posted on 18.01.2008 by Rashid H., Kitano H., Hoon Lee K., Nii S., Shigematsu T., Kadomura K., Yamaguchi A., Matsuyama M.

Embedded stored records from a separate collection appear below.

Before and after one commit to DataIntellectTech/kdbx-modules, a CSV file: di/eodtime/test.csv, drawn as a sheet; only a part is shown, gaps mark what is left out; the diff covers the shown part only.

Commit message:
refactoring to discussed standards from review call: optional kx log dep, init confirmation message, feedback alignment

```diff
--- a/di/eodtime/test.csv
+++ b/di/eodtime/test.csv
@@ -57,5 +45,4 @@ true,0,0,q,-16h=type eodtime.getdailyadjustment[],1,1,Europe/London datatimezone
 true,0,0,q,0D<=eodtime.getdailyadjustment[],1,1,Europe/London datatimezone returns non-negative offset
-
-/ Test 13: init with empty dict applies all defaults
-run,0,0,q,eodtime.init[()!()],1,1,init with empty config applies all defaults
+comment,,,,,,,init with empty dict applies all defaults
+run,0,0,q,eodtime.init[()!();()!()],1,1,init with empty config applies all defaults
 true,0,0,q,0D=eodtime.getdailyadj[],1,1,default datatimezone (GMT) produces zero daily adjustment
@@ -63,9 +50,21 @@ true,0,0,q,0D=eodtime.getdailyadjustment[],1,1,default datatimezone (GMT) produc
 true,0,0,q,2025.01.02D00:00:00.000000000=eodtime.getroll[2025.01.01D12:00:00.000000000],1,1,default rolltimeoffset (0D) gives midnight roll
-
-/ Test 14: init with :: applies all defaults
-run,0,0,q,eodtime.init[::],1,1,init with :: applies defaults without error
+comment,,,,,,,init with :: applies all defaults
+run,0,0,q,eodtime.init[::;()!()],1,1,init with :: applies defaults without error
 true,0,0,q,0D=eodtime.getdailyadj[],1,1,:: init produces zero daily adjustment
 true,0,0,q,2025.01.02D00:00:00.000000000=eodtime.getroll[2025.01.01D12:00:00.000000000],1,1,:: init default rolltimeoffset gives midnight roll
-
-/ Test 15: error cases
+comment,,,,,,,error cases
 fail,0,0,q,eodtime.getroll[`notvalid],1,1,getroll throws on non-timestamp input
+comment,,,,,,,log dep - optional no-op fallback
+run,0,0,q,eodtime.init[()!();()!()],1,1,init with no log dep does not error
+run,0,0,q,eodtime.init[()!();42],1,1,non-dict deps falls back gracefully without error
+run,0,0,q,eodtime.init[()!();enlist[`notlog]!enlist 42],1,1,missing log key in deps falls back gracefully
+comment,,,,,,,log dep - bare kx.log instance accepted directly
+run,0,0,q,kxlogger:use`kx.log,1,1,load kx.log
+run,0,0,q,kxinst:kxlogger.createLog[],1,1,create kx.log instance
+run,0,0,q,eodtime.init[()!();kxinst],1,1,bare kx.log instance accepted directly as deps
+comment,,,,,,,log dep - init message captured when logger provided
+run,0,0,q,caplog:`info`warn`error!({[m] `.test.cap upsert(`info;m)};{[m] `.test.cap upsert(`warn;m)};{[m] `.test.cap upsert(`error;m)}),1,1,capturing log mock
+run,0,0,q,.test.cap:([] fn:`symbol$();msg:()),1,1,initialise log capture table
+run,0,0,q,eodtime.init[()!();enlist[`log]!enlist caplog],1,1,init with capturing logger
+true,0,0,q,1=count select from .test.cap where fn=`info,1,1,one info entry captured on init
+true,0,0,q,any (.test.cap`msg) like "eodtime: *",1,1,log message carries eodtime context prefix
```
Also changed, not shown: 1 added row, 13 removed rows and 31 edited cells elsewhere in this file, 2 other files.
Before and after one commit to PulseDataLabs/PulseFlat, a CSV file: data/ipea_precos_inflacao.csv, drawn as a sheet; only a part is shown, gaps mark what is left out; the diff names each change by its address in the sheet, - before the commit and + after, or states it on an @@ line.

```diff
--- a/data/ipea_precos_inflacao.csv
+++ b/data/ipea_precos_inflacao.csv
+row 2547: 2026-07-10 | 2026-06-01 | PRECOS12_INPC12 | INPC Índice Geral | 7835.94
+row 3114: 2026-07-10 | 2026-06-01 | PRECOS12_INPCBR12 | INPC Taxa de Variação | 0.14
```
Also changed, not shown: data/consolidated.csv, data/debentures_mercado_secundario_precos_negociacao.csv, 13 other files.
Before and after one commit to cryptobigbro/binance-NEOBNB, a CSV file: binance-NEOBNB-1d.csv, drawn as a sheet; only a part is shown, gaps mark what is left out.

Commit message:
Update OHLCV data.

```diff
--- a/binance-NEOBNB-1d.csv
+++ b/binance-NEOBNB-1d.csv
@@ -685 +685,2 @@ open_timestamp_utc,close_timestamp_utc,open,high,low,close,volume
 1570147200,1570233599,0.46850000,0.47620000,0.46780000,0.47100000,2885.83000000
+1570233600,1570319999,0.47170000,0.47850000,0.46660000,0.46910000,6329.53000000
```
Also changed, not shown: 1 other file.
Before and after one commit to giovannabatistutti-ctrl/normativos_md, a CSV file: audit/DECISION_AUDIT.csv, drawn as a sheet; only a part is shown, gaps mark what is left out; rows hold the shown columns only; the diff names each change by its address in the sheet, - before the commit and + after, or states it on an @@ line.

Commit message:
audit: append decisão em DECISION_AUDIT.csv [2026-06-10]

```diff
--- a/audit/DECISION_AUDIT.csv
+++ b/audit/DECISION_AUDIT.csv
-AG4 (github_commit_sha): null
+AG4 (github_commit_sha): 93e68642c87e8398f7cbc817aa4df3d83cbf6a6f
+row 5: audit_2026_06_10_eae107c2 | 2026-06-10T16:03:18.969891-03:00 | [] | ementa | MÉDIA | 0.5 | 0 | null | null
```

In order to assess the involvement of aromatase CYP19 isoforms and endogenous sex steroids in gonadal sex differentiation and development of the Japanese fugu (Takifugu rubripes), an aromatase inhibitor (AI, fadrozole) was administered to developing fishes from the ‘first feeding’ till the 100th day after hatching. It was observed that ovarian cavity formation was inhibited by fadrozole at doses of 500 and 1000 µg/g diet, which was followed by testicular differentiation in all treated fugu. In the non-treated fugu, CYP19A was predominantly expressed in the ovary and CYP19B in the brain (in both sexes), although both were expressed interchangeably at low levels. An exceptionally high expression of CYP19B was also evident in testis throughout the study period. Both forms of CYP19 mRNA showed low levels of expression in brain and gonad with no significant differences between the two AI treatments. AI treatment inhibited CYP19A mRNA in trunk during the crucial period of ovarian cavity formation and CYP19B in gonad and brain by the end of gonadal sex differentiation. An elevation of testosterone and 11-ketotestosterone was observed which can be associated with the down-regulation of the circulating 17β-estradiol production during the AI treatment period. After stopping AI treatment, both circulating estrogen and androgen were normalized. The current results suggest that suppression of CYP19A before and during morphological sex differentiation inhibits ovarian cavity formation in fugu. Furthermore, non-detectable limits of 17β-estradiol and high testosterone levels by the end of the gonadal differentiation period can be ascribed to inhibition of CYP19B, suggesting that conversion of 17β-estradiol from testosterone is plausibly regulated by CYP19B, and that this factor (CYP19B) may play an important role in AI-induced testicular development after gonadal sex differentiation through regulation of the testosterone–17β-estradiol balance in fugu.